Dungeons & Dragons: Honor Among Thieves provides more than just self-aware comedy, however; it also crafts entertaining action and adventure. The uses of magic and “rules” of the fantasy world are inventive and creative, delivering refreshing takes of the genre. The action scenes, while utilizing some tired shaky-cam, are rather impressive in their long takes and particularly in Michelle Rodriguez’s stunt work. Goldstein and Francis Daley also achieve a greater level of immersion and dedication to their source material by choosing to forgo most CGI effects for a surprising amount of practical work. One appreciates they are shooting in real locations as opposed to sets, and that makeup and prosthetics are employed instead of unrealistic computer effects.

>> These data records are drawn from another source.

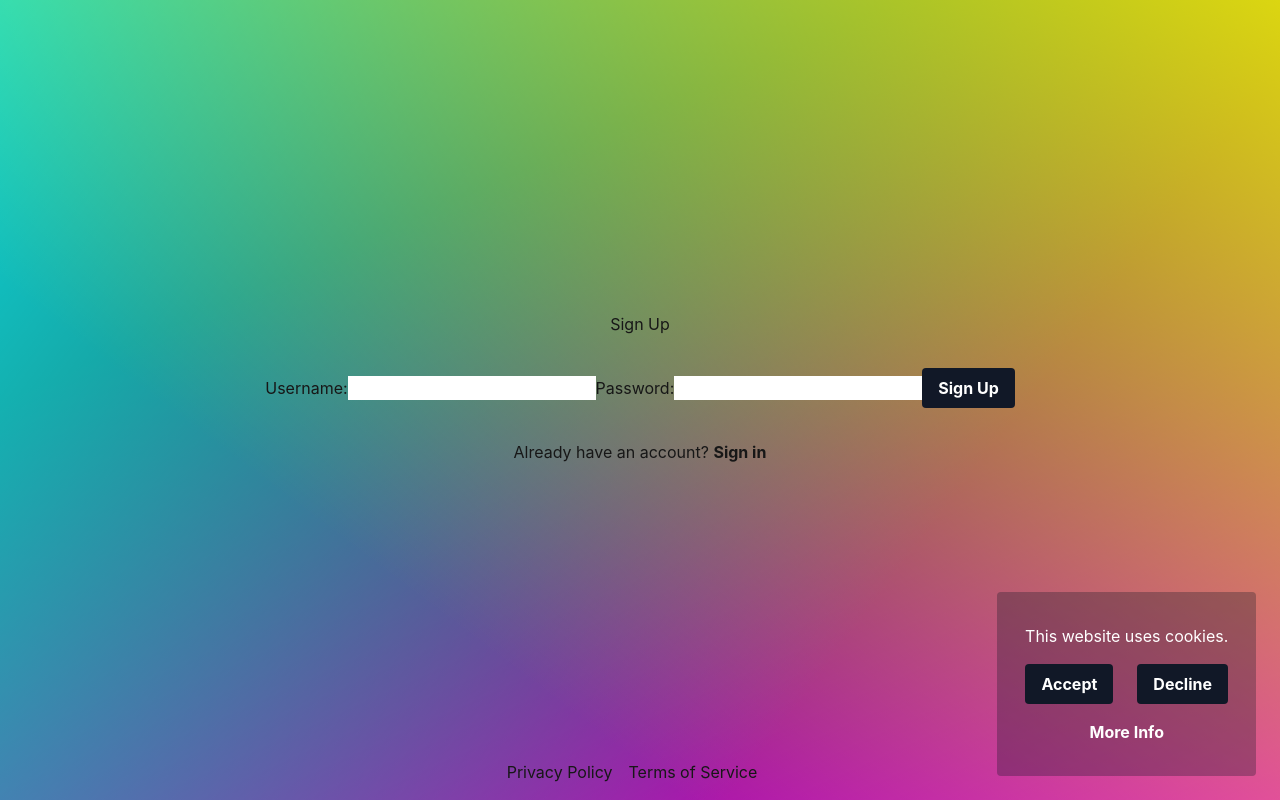
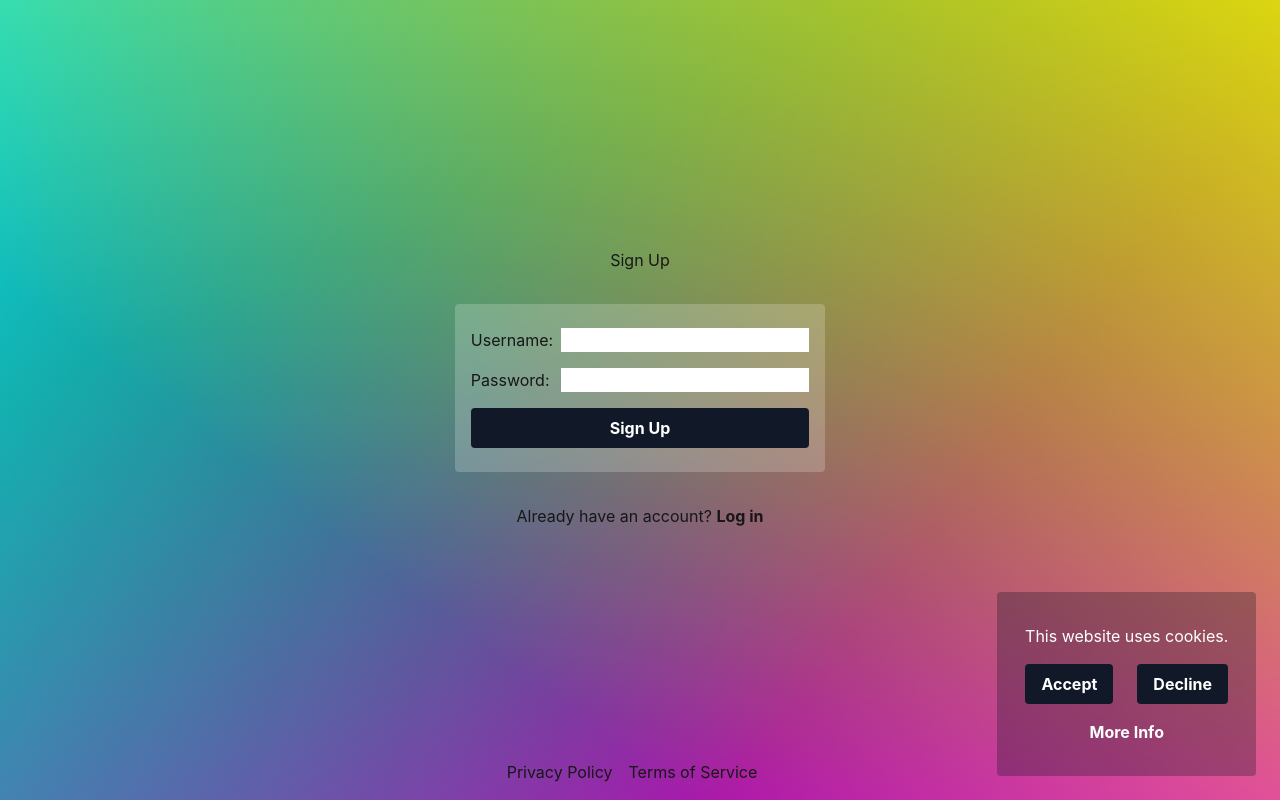
Before and after one commit to forestheims/webpack-react-app, a React app: page /signup in a window 1280 px wide. Built offline with nearby package versions, Linux system fonts and the light colour scheme.

Commit message:
add form data functionality to login and signup pages.

```diff
--- a/src/components/Auth/Auth.jsx
+++ b/src/components/Auth/Auth.jsx
@@ -1,4 +1,4 @@
-import React from 'react';
+import React, { useRef } from 'react';
 import { useSelector, useDispatch } from 'react-redux';
 import { login } from '../../slices/userSlice.js';
 import { Link, Navigate, useLocation } from 'react-router-dom';
@@ -6,18 +6,21 @@ import { Link, Navigate, useLocation } from 'react-router-dom';
 const Auth = () => {
   const location = useLocation();
   console.log(location);
+  const loginPage = location.pathname === '/login';
 
   const user = useSelector((state) => state.user.user);
   const dispatch = useDispatch();
 
-  const handleSignUp = () => {
-    const userData = {
-      name: 'Watson Aname',
-      email: 'watson@name.com',
-      username: 'watsonaname',
-      password: 'lolol',
-    };
-    dispatch(login(userData)); // update this later
+  const formRef = useRef(null);
+
+  const handleSignUp = (event) => {
+    event.preventDefault();
+
+    const form = event.target;
+    const formData = new FormData(form);
+    const userData = Object.fromEntries(formData.entries());
+
+    dispatch(login(userData));
   };
 
   return (
@@ -26,29 +29,42 @@ const Auth = () => {
         <Navigate to={`/user`} replace />
       ) : (
         <>
-          <h1>Sign Up</h1>
-          <form>
-            <label htmlFor="username">
-              Username:
+          <h1>{loginPage ? 'Log In' : 'Sign Up'}</h1>
+          <form
+            ref={formRef}
+            onSubmit={handleSignUp}
+            className="flex flex-col gap-4 align-start rounded px-4 py-6 bg-white bg-opacity-20"
+          >
+            <div className="flex gap-2">
+              <label htmlFor="username">Username:</label>
               <input type="text" name="username" />
-            </label>
-            <label htmlFor="password">
-              Password:
+            </div>
+            <div className="flex justify-between gap-2">
+              <label htmlFor="password">Password:</label>
               <input type="text" name="password" />
-            </label>
+            </div>
             <button
               className="bg-gray-900 hover:bg-gray-600 rounded text-white py-2 px-4 font-bold"
-              onClick={handleSignUp}
+              type="submit"
             >
-              Sign Up
+              {loginPage ? 'Log In' : 'Sign Up'}
             </button>
           </form>
-          <p>
-            Already have an account?&nbsp;
-            <Link className="hover:underline font-bold" to="/">
-              Sign in
-            </Link>
-          </p>
+          {loginPage ? (
+            <p>
+              Don&apos;t have an account?&nbsp;
+              <Link className="hover:underline font-bold" to="/signup">
+                Sign Up
+              </Link>
+            </p>
+          ) : (
+            <p>
+              Already have an account?&nbsp;
+              <Link className="hover:underline font-bold" to="/login">
+                Log in
+              </Link>
+            </p>
+          )}
         </>
       )}
     </>
--- a/src/components/Home/Home.jsx
+++ b/src/components/Home/Home.jsx
@@ -1,20 +1,10 @@
 import React from 'react';
-import { useSelector, useDispatch } from 'react-redux';
-import { login } from '../../slices/userSlice.js';
+import { useSelector } from 'react-redux';
+
 import { Link, Navigate } from 'react-router-dom';
 
 const Home = () => {
   const user = useSelector((state) => state.user.user);
-  const dispatch = useDispatch();
-
-  const handleLogin = () => {
-    const userData = {
-      name: 'Watson Aname',
-      email: 'watson@name.com',
-      username: 'watsonaname',
-    };
-    dispatch(login(userData));
-  };
 
   return (
     <>
@@ -23,12 +13,12 @@ const Home = () => {
       ) : (
         <>
           <h1>Log In</h1>
-          <button
+          <Link
             className="bg-gray-900 hover:bg-gray-600 rounded text-white py-2 px-4 font-bold"
-            onClick={handleLogin}
+            to="/login"
           >
             Log in with email
-          </button>
+          </Link>
           <p>
             No account yet?&nbsp;
             <Link className="hover:underline font-bold" to="/signup">
--- a/src/components/User/User.jsx
+++ b/src/components/User/User.jsx
@@ -6,7 +6,7 @@ const User = () => {
 
   return (
     <>
-      <h1>Hello, {user.name}</h1>
+      <h1>Hello, {user.username}</h1>
     </>
   );
 };
```
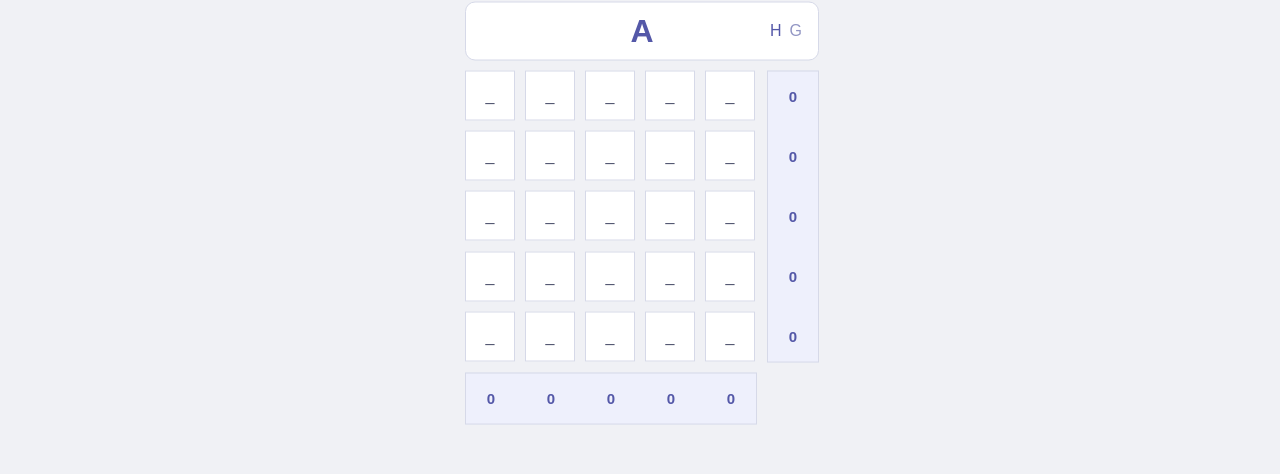
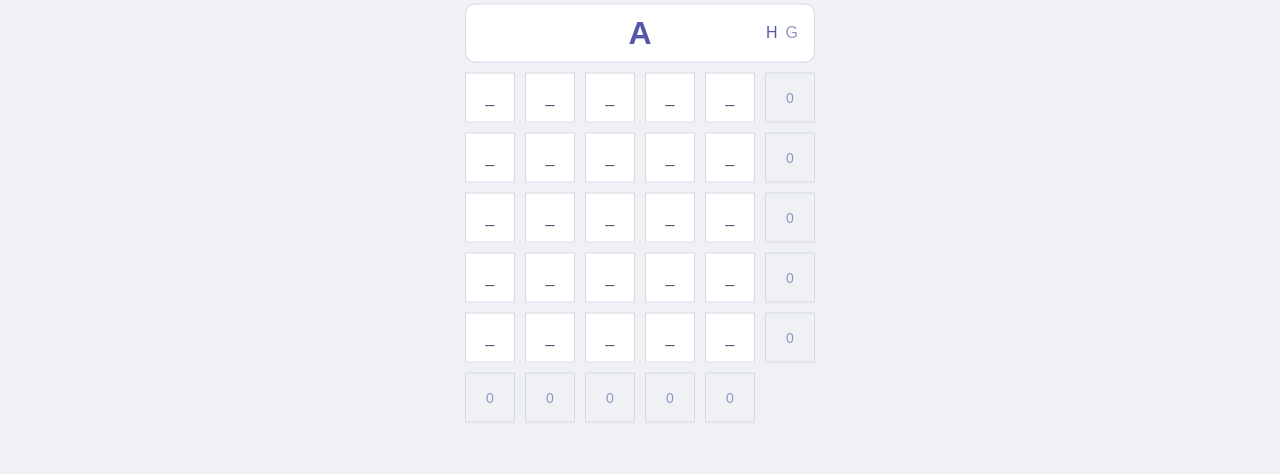
Before and after one commit to sufigaffar/words-daily, a React (Vite) app: page / in a window 1280 px wide. Shown: the part 191-665 px from the top of the page. Built offline with nearby package versions, Linux system fonts and the light colour scheme.

Commit message:
change scores aesthetic

```diff
--- a/src/App.module.scss
+++ b/src/App.module.scss
@@ -77,18 +77,24 @@
     display: flex;
     align-items: center;
     justify-content: center;
-    color: var(--color-text-accent);
-    font-weight: 600;
-    font-size: 15px;
+    color: var(--color-text-muted);
+    font-weight: 500;
+    font-size: 14px;
     box-sizing: border-box;
+    background-color: var(--color-bg-page);
+    border: 1px solid var(--color-border-default);
+
+    &.scoreActive {
+        background-color: var(--color-bg-accent-subtle);
+        border-color: var(--color-border-hover);
+        color: var(--color-text-accent);
+    }
 }
 
 .rowScores {
     display: flex;
     flex-direction: column;
     gap: 10px;
-    background-color: var(--color-bg-accent-subtle);
-    border: 1px solid var(--color-border-default);
     font-family: var(--font-sans);
 }
 
@@ -96,8 +102,6 @@
     display: grid;
     grid-template-columns: repeat(4, 60px) 50px;
     justify-items: start;
-    background-color: var(--color-bg-accent-subtle);
-    border: 1px solid var(--color-border-default);
     font-family: var(--font-sans);
 }
 
--- a/src/App.tsx
+++ b/src/App.tsx
@@ -57,10 +57,14 @@ function App() {
           onCellClick={placeLetterAt}
         />
         <div className={styles.rowScores}>
-          {rowScores.map((score, i) => <div className={styles.score} key={i}>{score}</div>)}
+          {rowScores.map((score, i) => (
+            <div className={`${styles.score}${score > 0 ? ` ${styles.scoreActive}` : ''}`} key={i}>{score}</div>
+          ))}
         </div>
         <div className={styles.columnScores}>
-          {columnScores.map((score, i) => <div className={styles.score} key={i}>{score}</div>)}
+          {columnScores.map((score, i) => (
+            <div className={`${styles.score}${score > 0 ? ` ${styles.scoreActive}` : ''}`} key={i}>{score}</div>
+          ))}
         </div>
       </div>
       </div>
```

Dungeons & Dragons: Honor Among Thieves, however, doesn’t avoid the potholes that many fantasy adaptations fall into. We still have an inordinate amount of lore and exposition dumped in droves – though with Chris Pine’s charm and some inventive structuring it’s made somewhat palatable. There are predictable blockbuster beats and narrative trajectories, which seasoned viewers will see coming from a mile away. The villain is also one of the weakest elements, making the stakes and threat posed in the story appear cookie-cutter and generic.
Overall, however, Dungeons & Dragons: Honor Among Thieves is more captivating and entertaining than it had any right to be. It goes to show that, despite what might appear as an obvious studio cash-grab, one mustn’t judge a film before watching it. Thanks to pointed humor, refreshing perspective, and gripping action, Dungeons & Dragons: Honor Among Thieves proves to be one of the more entertaining films of the year so far.